- _Task to carry out_:
Among the entries that follow, some lines contain the word "sample". Show all of them.
━━ Records for the task
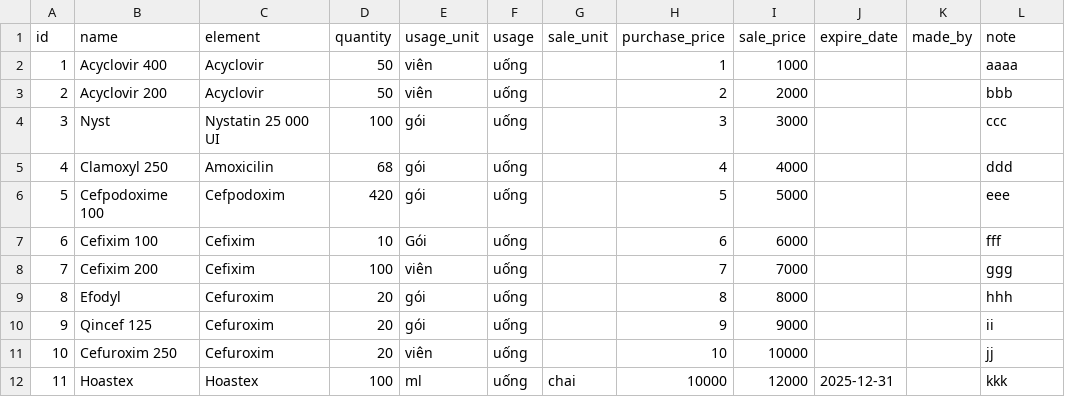
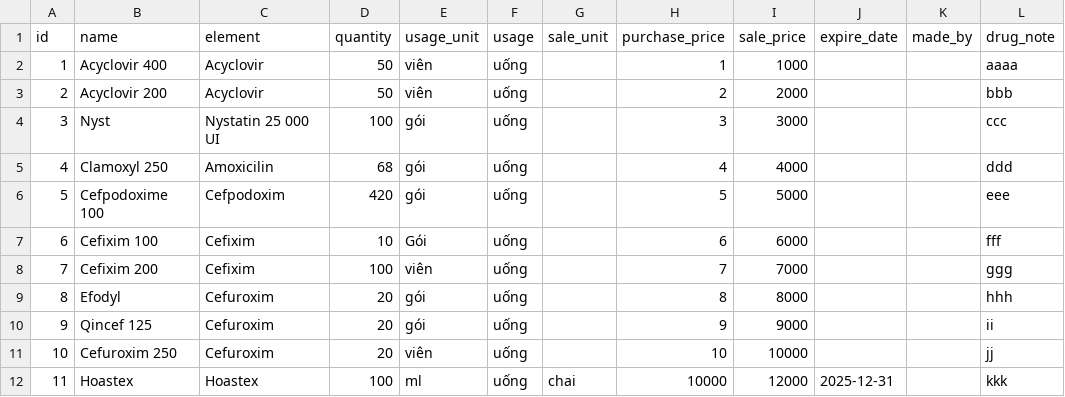
Before and after one commit to vuongkienthanh/SimpleClinic, a CSV file: src/sample/warehouse.csv, drawn as a sheet.

```diff
--- a/src/sample/warehouse.csv
+++ b/src/sample/warehouse.csv
@@ -1,2 +1,2 @@
-id,name,element,quantity,usage_unit,usage,sale_unit,purchase_price,sale_price,expire_date,made_by,note
+id,name,element,quantity,usage_unit,usage,sale_unit,purchase_price,sale_price,expire_date,made_by,drug_note
 1,Acyclovir 400,Acyclovir,50,viên,uống,,1,1000,,,aaaa
```
Also changed, not shown: src/sample/linedrugs.csv, src/sample/visits.csv, 8 other files.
━━━━
- _Response area_:
Before and after one commit to vuongkienthanh/SimpleClinic, a CSV file: src/sample/warehouse.csv, drawn as a sheet.
--- a/src/sample/warehouse.csv
+++ b/src/sample/warehouse.csv
Also changed, not shown: src/sample/linedrugs.csv, src/sample/visits.csv, 8 other files.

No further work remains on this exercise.